━━ ENTRIES SUPPLIED ━━
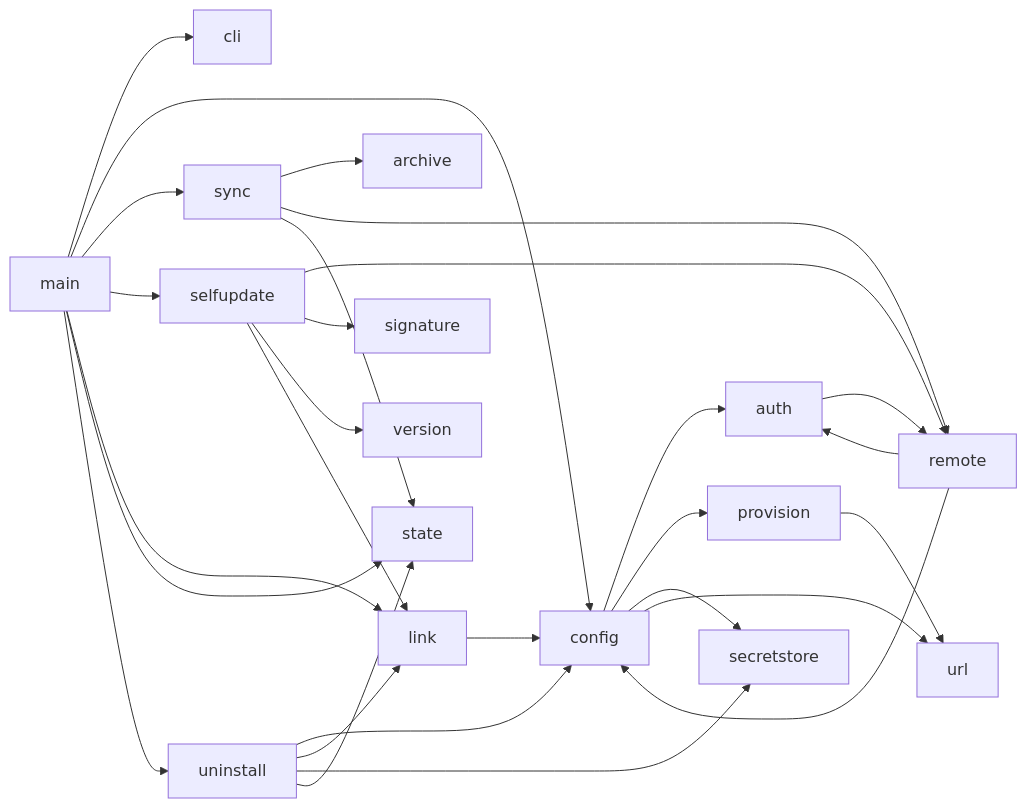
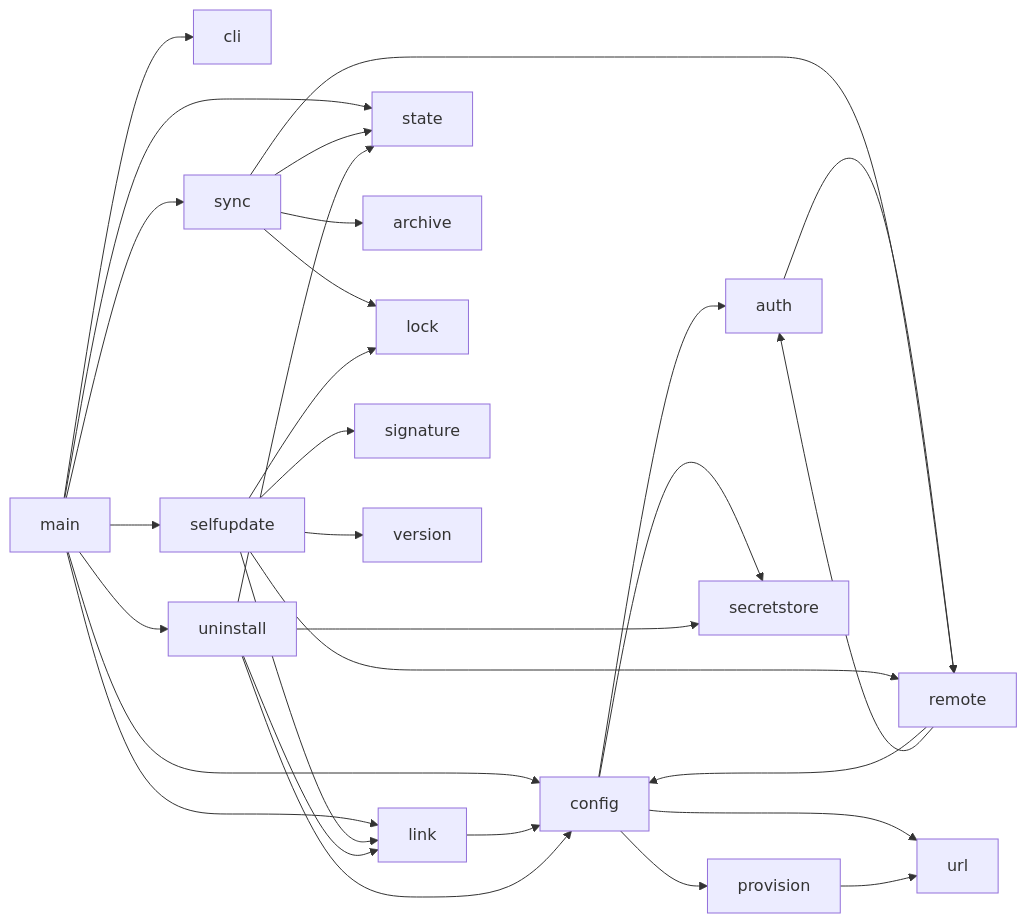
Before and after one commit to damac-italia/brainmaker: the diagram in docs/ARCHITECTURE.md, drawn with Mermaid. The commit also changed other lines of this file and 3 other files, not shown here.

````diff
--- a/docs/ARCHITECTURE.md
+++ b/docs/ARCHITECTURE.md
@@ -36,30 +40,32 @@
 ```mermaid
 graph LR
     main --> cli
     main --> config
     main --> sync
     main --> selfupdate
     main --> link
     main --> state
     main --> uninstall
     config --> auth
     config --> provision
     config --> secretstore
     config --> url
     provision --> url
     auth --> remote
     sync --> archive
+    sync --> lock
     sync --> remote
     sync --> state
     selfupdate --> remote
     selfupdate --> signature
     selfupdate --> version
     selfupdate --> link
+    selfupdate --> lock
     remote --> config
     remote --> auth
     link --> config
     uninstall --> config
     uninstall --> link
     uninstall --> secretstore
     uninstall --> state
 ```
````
━━━
**ABOUT THIS TASK**.
All entries above are to be set down word for word, and the pictures are to be left out.

**EXERCISE OUTPUT**.
Before and after one commit to damac-italia/brainmaker: the diagram in docs/ARCHITECTURE.md, drawn with Mermaid. The commit also changed other lines of this file and 3 other files, not shown here.

````diff
--- a/docs/ARCHITECTURE.md
+++ b/docs/ARCHITECTURE.md
@@ -36,30 +40,32 @@
 ```mermaid
 graph LR
     main --> cli
     main --> config
     main --> sync
     main --> selfupdate
     main --> link
     main --> state
     main --> uninstall
     config --> auth
     config --> provision
     config --> secretstore
     config --> url
     provision --> url
     auth --> remote
     sync --> archive
+    sync --> lock
     sync --> remote
     sync --> state
     selfupdate --> remote
     selfupdate --> signature
     selfupdate --> version
     selfupdate --> link
+    selfupdate --> lock
     remote --> config
     remote --> auth
     link --> config
     uninstall --> config
     uninstall --> link
     uninstall --> secretstore
     uninstall --> state
 ```
````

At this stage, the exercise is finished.